SUPPLIED MATERIAL →

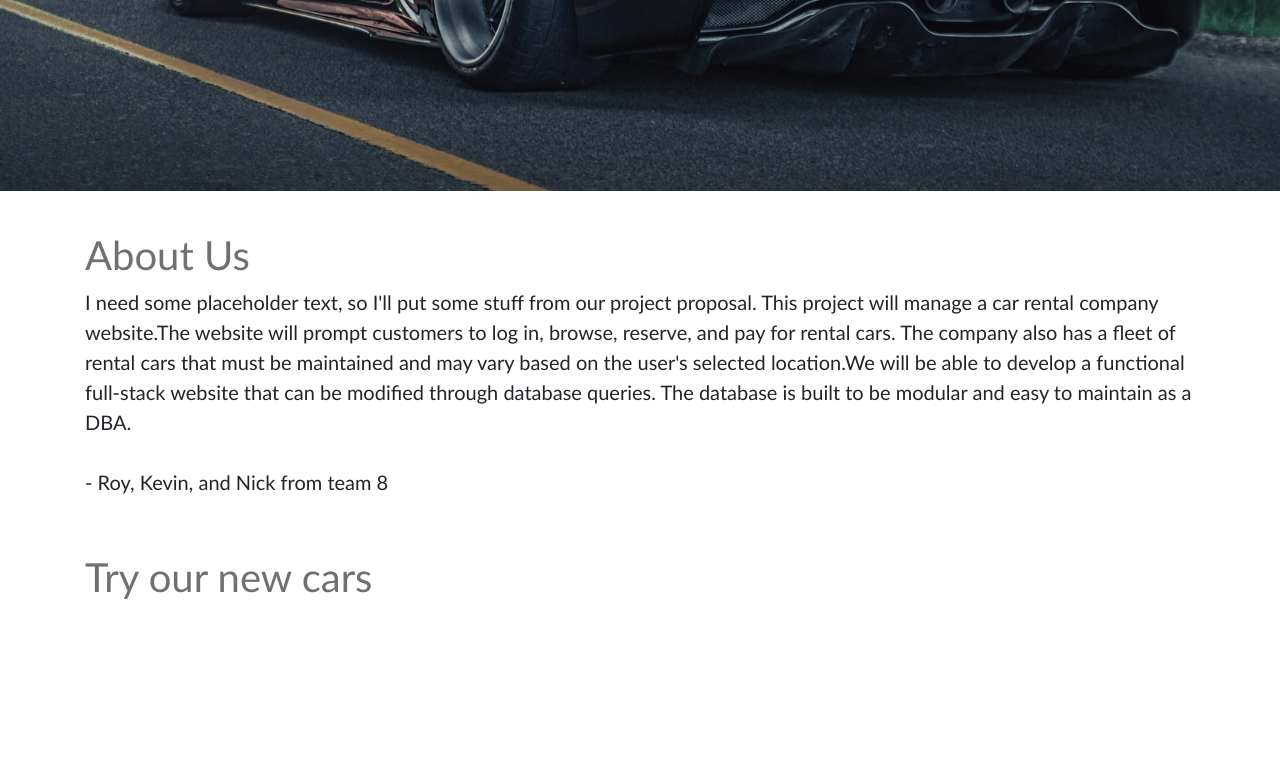
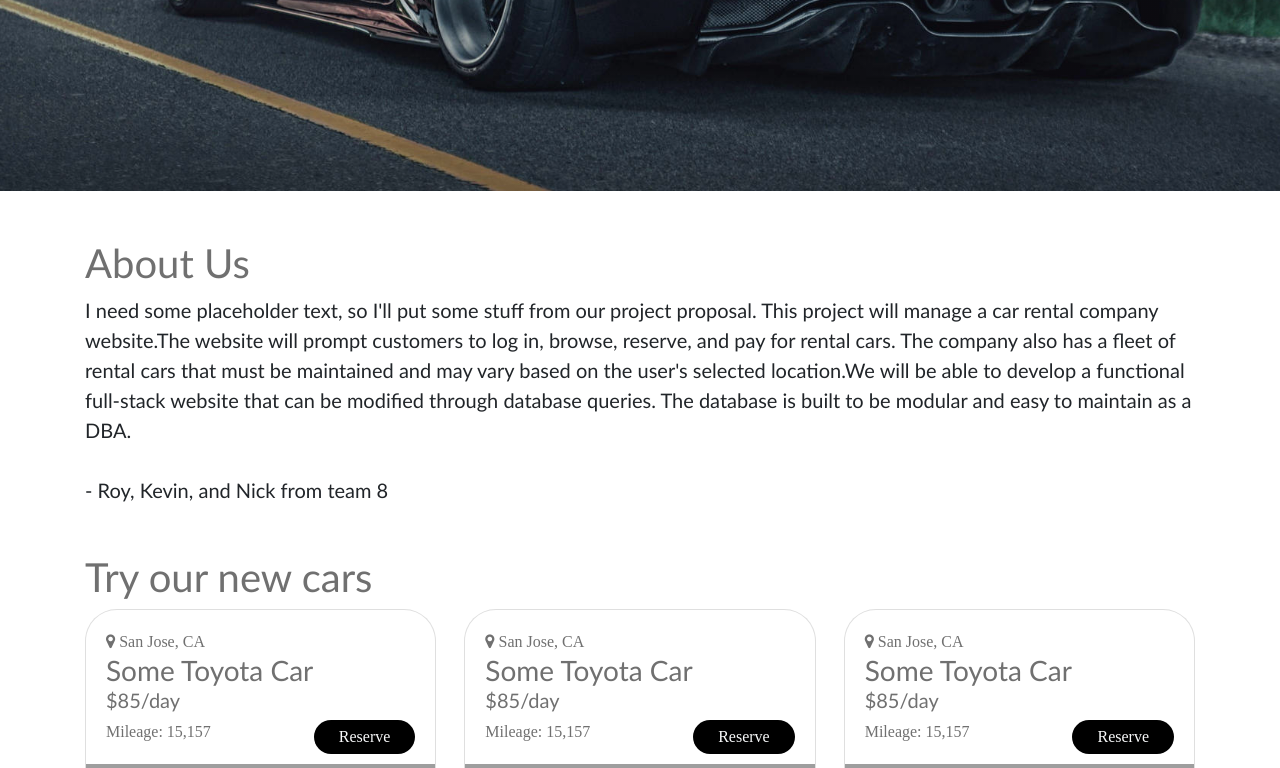
Before and after one commit to DuckyKay/CMPE157ACarRental, a Flask app: page / in a window 1280 px wide. Shown: the part 634-1402 px from the top of the page. Run offline with Flask 3, Linux system fonts and the light colour scheme; some libraries are stand-ins or nearby versions; some web fonts are replaced; grey boxes are pictures that could not be loaded.

Commit message:
added display for cars on home page

```diff
--- a/website/static/css/home.css
+++ b/website/static/css/home.css
@@ -7,12 +7,57 @@
     background-repeat: no-repeat;
     background-position: center bottom;
     background-size: cover;
-    background-attachment: fixed;
-
     height: 825px;
-    margin-bottom: 2.5em;
 }
 
-.about-us {
-    margin-bottom: 3.5em;
+.card-columns {
+    column-gap: 1.75em;
 }
+
+.card {
+    border-radius: 2em;
+}
+
+.card-body {
+    font-family: calibri;
+    color: #707070;
+}
+
+.car-model {
+    font-family: Candara;
+}
+
+.car-mileage button {
+    float: right;
+    background-color: black;
+    border-radius: 5em;
+}
+
+/* < md size */
+@media (max-width: 768px) {
+    .card-columns {
+        column-count: 1;
+    }
+
+    .hero {
+        height: 500px;
+    }
+}
+
+/* md - lg size */
+@media (min-width: 768px) and (max-width: 992px) {
+    .card-columns {
+        column-count: 2;
+    }
+
+    .hero {
+        height: 650px;
+    }
+}
+
+/* lg - xl size */
+@media (min-width: 992px) and (max-width: 1200px) {
+    .card-columns {
+        column-count: 2;
+    }
+}
--- a/website/templates/home.html
+++ b/website/templates/home.html
@@ -7,7 +7,7 @@
 {% block title %} Home {% endblock %}
 
 {% block content %}
-<div class="about-us">
+<div class="about-us my-5">
     <h1 class="h1"> About Us</h1>
     <p class="lead">
         I need some placeholder text, so I'll put some stuff from our project proposal. This project will manage a car
@@ -19,5 +19,26 @@
     </p>
 </div>
 
-<h2 class="h1"> Try our new cars</h2>
+<div class="car-list">
+    <h2 class="h1"> Try our new cars</h2>
+
+    <div class="card-columns">
+        {% for i in range(1,15) %}
+        <div class="card mb-4">
+            <div class="card-body">
+                <div class="car-location"><i class="fa fa-map-marker" aria-hidden="true"></i> San Jose, CA</div>
+                <div class="car-model h3 mb-0">Some Toyota Car</div>
+                <div class="car-price h5">$85/day</div>
+                <div class="car-mileage">
+                    Mileage: 15,157
+                    <button class="btn text-light px-4 py-1">Reserve</button>
+                </div>
+            </div>
+
+            <img class="card-img-bottom" src="{{ url_for('static', filename='sedan.png') }}.." alt="car">
+        </div>
+        {%endfor%}
+    </div>
+
+</div>
 {% endblock %}
```
Also changed, not shown: website/static/sedan.png (added).
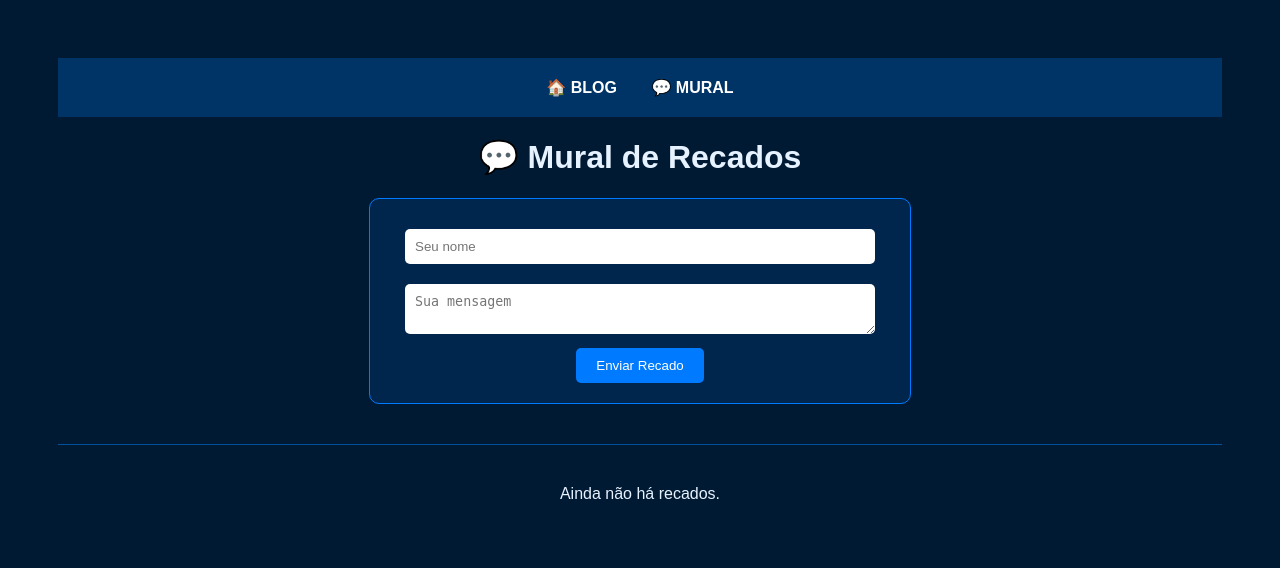
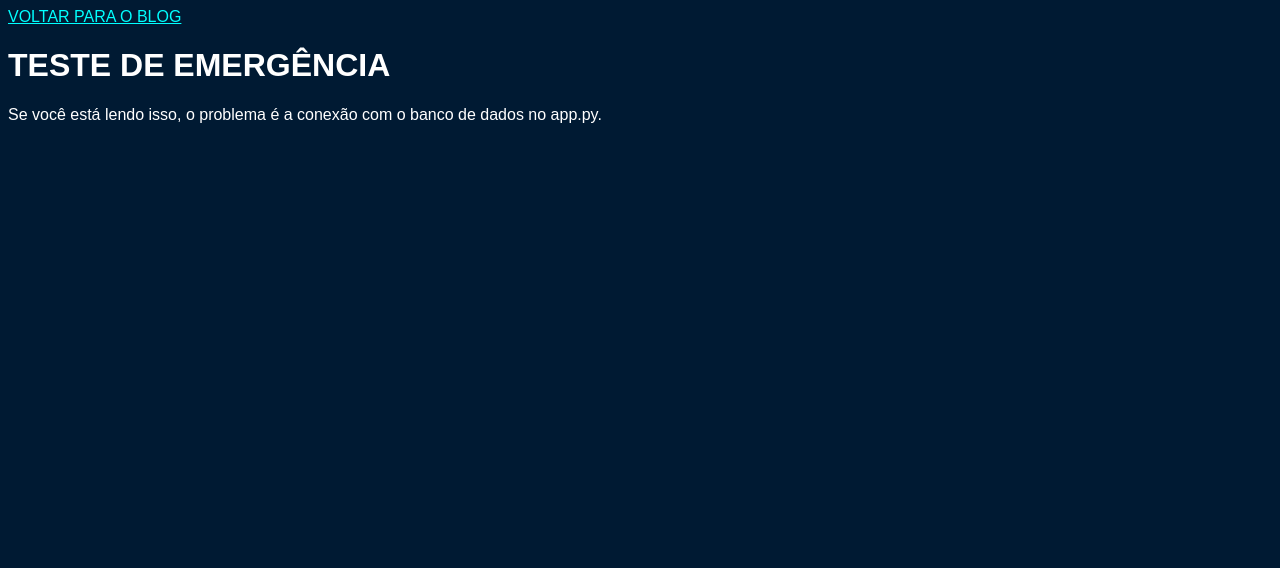
Before and after one commit to azuledoido/meu-blog-flask, a Flask app: template templates/mural.html in a window 1280 px wide. Shown: the top 568 px of the page. Run offline with Flask 3, Linux system fonts and the light colour scheme; the template is opened without the code that fills it, so the values that code supplies are empty; some libraries are stand-ins or nearby versions.

Commit message:
Teste estático radical no mural

```diff
--- a/templates/mural.html
+++ b/templates/mural.html
@@ -1,46 +1,13 @@
 <!DOCTYPE html>
-<html lang="pt-br">
+<html>
 <head>
-    <meta charset="UTF-8">
-    <title>Mural - Azul e Doido</title>
-    <style>
-        body { background-color: #001a33; color: #e6f2ff; font-family: sans-serif; text-align: center; padding: 50px; }
-        nav { background: #003366; padding: 20px; margin-bottom: 20px; }
-        nav a { color: white; margin: 0 15px; text-decoration: none; font-weight: bold; }
-        .box { background: #00264d; padding: 20px; border-radius: 10px; max-width: 500px; margin: auto; border: 1px solid #007bff; }
-        input, textarea { width: 90%; margin: 10px 0; padding: 10px; border-radius: 5px; border: none; }
-        button { background: #007bff; color: white; border: none; padding: 10px 20px; cursor: pointer; border-radius: 5px; }
-    </style>
+    <title>Mural Teste</title>
 </head>
-<body>
+<body style="background-color: #001a33; color: white; font-family: sans-serif;">
     <nav>
-        <a href="/">🏠 BLOG</a>
-        <a href="/mural">💬 MURAL</a>
+        <a href="/" style="color: cyan;">VOLTAR PARA O BLOG</a>
     </nav>
-
-    <h1>💬 Mural de Recados</h1>
-
-    <div class="box">
-        <form action="/mural" method="POST">
-            <input type="text" name="nome" placeholder="Seu nome" required>
-            <textarea name="mensagem" placeholder="Sua mensagem" required></textarea>
-            <br>
-            <button type="submit">Enviar Recado</button>
-        </form>
-    </div>
-
-    <hr style="margin: 40px 0; border: 0; border-top: 1px solid #00509e;">
-
-    <div style="max-width: 600px; margin: auto; text-align: left;">
-        {% if recados %}
-            {% for r in recados %}
-                <div style="background: #00264d; padding: 15px; margin-bottom: 10px; border-radius: 8px;">
-                    <b style="color: #38bdf8;">{{ r[1] }}</b>: {{ r[2] }}
-                </div>
-            {% endfor %}
-        {% else %}
-            <p style="text-align: center;">Ainda não há recados.</p>
-        {% endif %}
-    </div>
+    <h1>TESTE DE EMERGÊNCIA</h1>
+    <p>Se você está lendo isso, o problema é a conexão com o banco de dados no app.py.</p>
 </body>
 </html>
```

PROBLEM DESCRIPTION → Your task is to copy each line of the listing that holds the word "static".

OUTPUT FOR THIS TASK →
--- a/website/static/css/home.css
+++ b/website/static/css/home.css
+            <img class="card-img-bottom" src="{{ url_for('static', filename='sedan.png') }}.." alt="car">
Also changed, not shown: website/static/sedan.png (added).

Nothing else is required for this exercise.